(Revision tracking records)
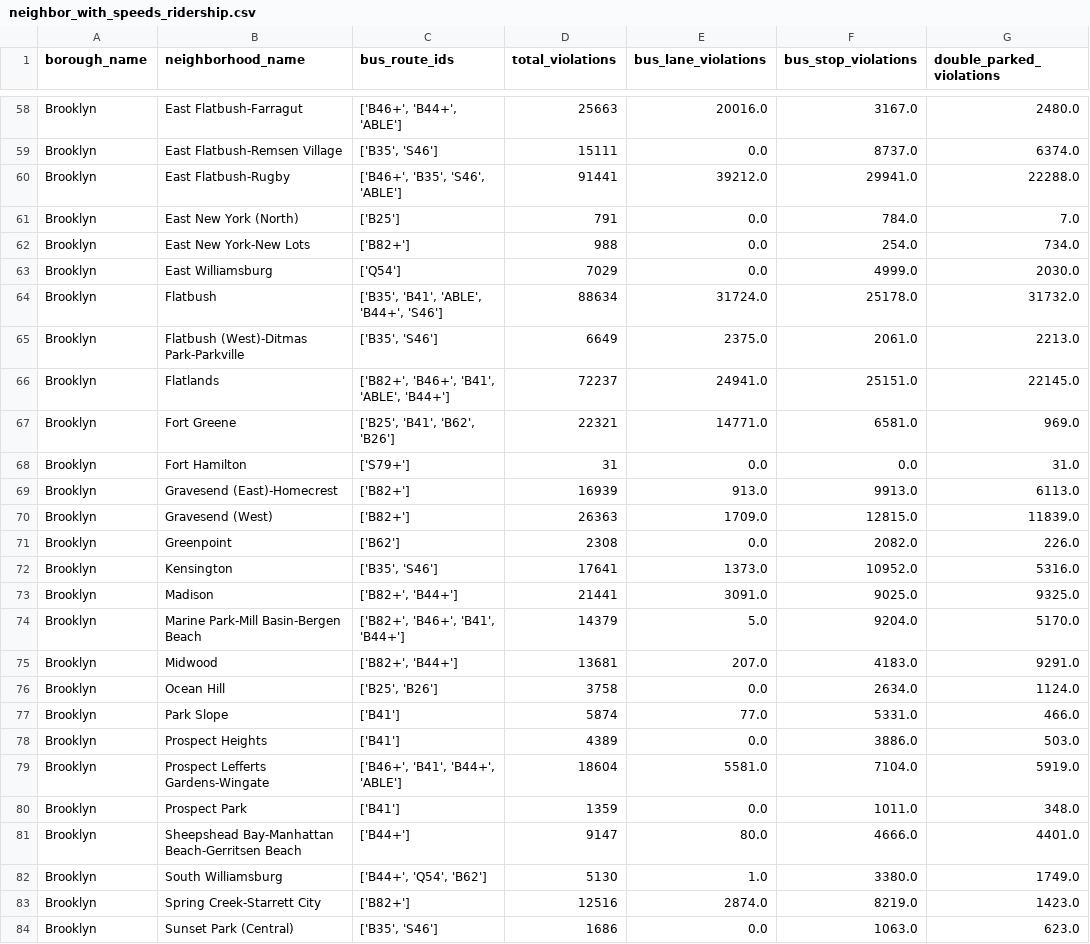
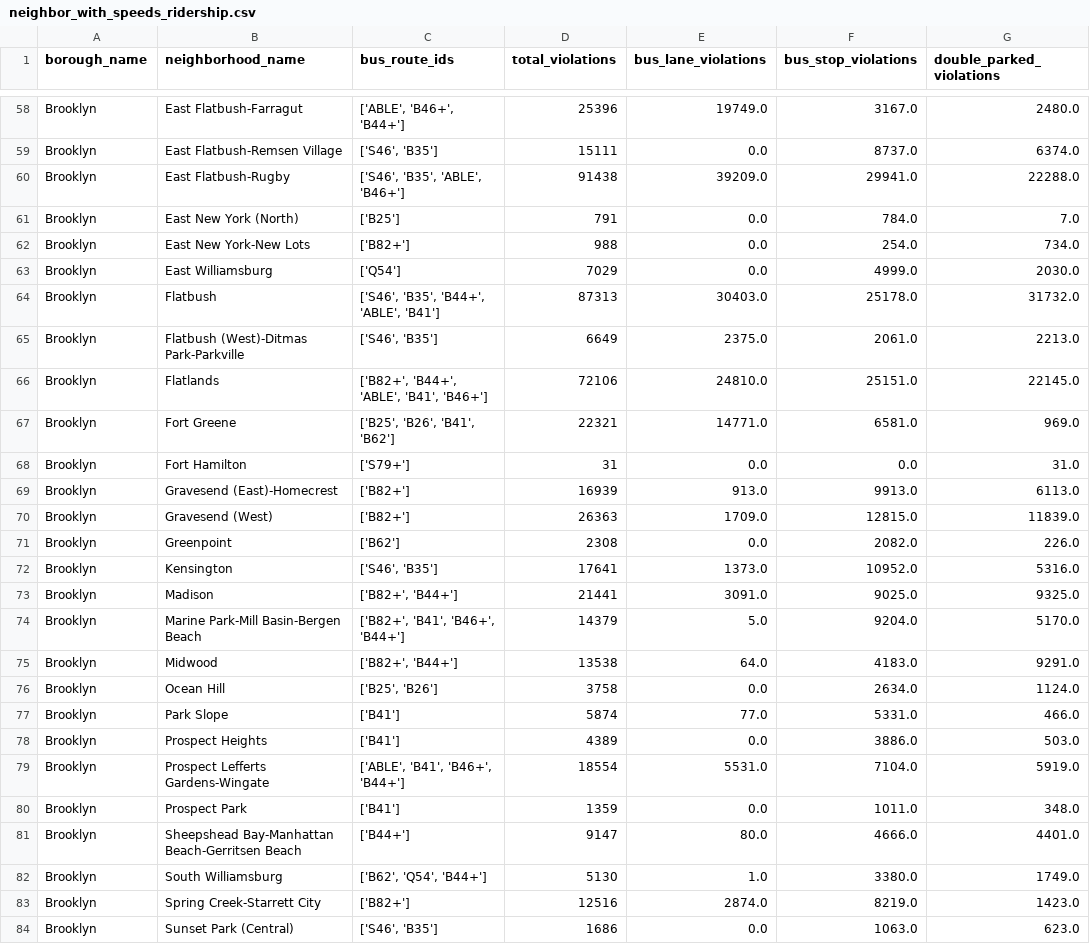
Before and after one commit to MaksimPikovskiy/mhc-datathon-2025, a CSV file: data/neighbor_with_speeds_ridership.csv, drawn as a sheet; only a part is shown, gaps mark what is left out; the diff covers the shown part only; the diff names each change by its address in the sheet, - before the commit and + after, or states it on an @@ line.

```diff
--- a/data/neighbor_with_speeds_ridership.csv
+++ b/data/neighbor_with_speeds_ridership.csv
-C58 (bus_route_ids): ['B46+', 'B44+', 'ABLE']
+C58 (bus_route_ids): ['ABLE', 'B46+', 'B44+']
-D58 (total_violations): 25663
+D58 (total_violations): 25396
-E58 (bus_lane_violations): 20016.0
+E58 (bus_lane_violations): 19749.0
-C59 (bus_route_ids): ['B35', 'S46']
+C59 (bus_route_ids): ['S46', 'B35']
-C60 (bus_route_ids): ['B46+', 'B35', 'S46', 'ABLE']
+C60 (bus_route_ids): ['S46', 'B35', 'ABLE', 'B46+']
-D60 (total_violations): 91441
+D60 (total_violations): 91438
-E60 (bus_lane_violations): 39212.0
+E60 (bus_lane_violations): 39209.0
-C64 (bus_route_ids): ['B35', 'B41', 'ABLE', 'B44+', 'S46']
+C64 (bus_route_ids): ['S46', 'B35', 'B44+', 'ABLE', 'B41']
-D64 (total_violations): 88634
+D64 (total_violations): 87313
-E64 (bus_lane_violations): 31724.0
+E64 (bus_lane_violations): 30403.0
-C65 (bus_route_ids): ['B35', 'S46']
+C65 (bus_route_ids): ['S46', 'B35']
-C66 (bus_route_ids): ['B82+', 'B46+', 'B41', 'ABLE', 'B44+']
+C66 (bus_route_ids): ['B82+', 'B44+', 'ABLE', 'B41', 'B46+']
-D66 (total_violations): 72237
+D66 (total_violations): 72106
-E66 (bus_lane_violations): 24941.0
+E66 (bus_lane_violations): 24810.0
-C67 (bus_route_ids): ['B25', 'B41', 'B62', 'B26']
+C67 (bus_route_ids): ['B25', 'B26', 'B41', 'B62']
-C72 (bus_route_ids): ['B35', 'S46']
+C72 (bus_route_ids): ['S46', 'B35']
-C74 (bus_route_ids): ['B82+', 'B46+', 'B41', 'B44+']
+C74 (bus_route_ids): ['B82+', 'B41', 'B46+', 'B44+']
-D75 (total_violations): 13681
+D75 (total_violations): 13538
-E75 (bus_lane_violations): 207.0
+E75 (bus_lane_violations): 64.0
-C79 (bus_route_ids): ['B46+', 'B41', 'B44+', 'ABLE']
+C79 (bus_route_ids): ['ABLE', 'B41', 'B46+', 'B44+']
-D79 (total_violations): 18604
+D79 (total_violations): 18554
-E79 (bus_lane_violations): 5581.0
+E79 (bus_lane_violations): 5531.0
-C82 (bus_route_ids): ['B44+', 'Q54', 'B62']
+C82 (bus_route_ids): ['B62', 'Q54', 'B44+']
-C84 (bus_route_ids): ['B35', 'S46']
+C84 (bus_route_ids): ['S46', 'B35']
```
Also changed, not shown: 101 edited cells elsewhere in this file, data/neighborhood_stats.csv, data/violation_counts_by_type.csv, 7 other files.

### Problem requirements
Scan the entries above for the word "ABLE", then copy every line in which it occurs.

### Solution
-C58 (bus_route_ids): ['B46+', 'B44+', 'ABLE']
+C58 (bus_route_ids): ['ABLE', 'B46+', 'B44+']
-C60 (bus_route_ids): ['B46+', 'B35', 'S46', 'ABLE']
+C60 (bus_route_ids): ['S46', 'B35', 'ABLE', 'B46+']
-C64 (bus_route_ids): ['B35', 'B41', 'ABLE', 'B44+', 'S46']
+C64 (bus_route_ids): ['S46', 'B35', 'B44+', 'ABLE', 'B41']
-C66 (bus_route_ids): ['B82+', 'B46+', 'B41', 'ABLE', 'B44+']
+C66 (bus_route_ids): ['B82+', 'B44+', 'ABLE', 'B41', 'B46+']
-C79 (bus_route_ids): ['B46+', 'B41', 'B44+', 'ABLE']
+C79 (bus_route_ids): ['ABLE', 'B41', 'B46+', 'B44+']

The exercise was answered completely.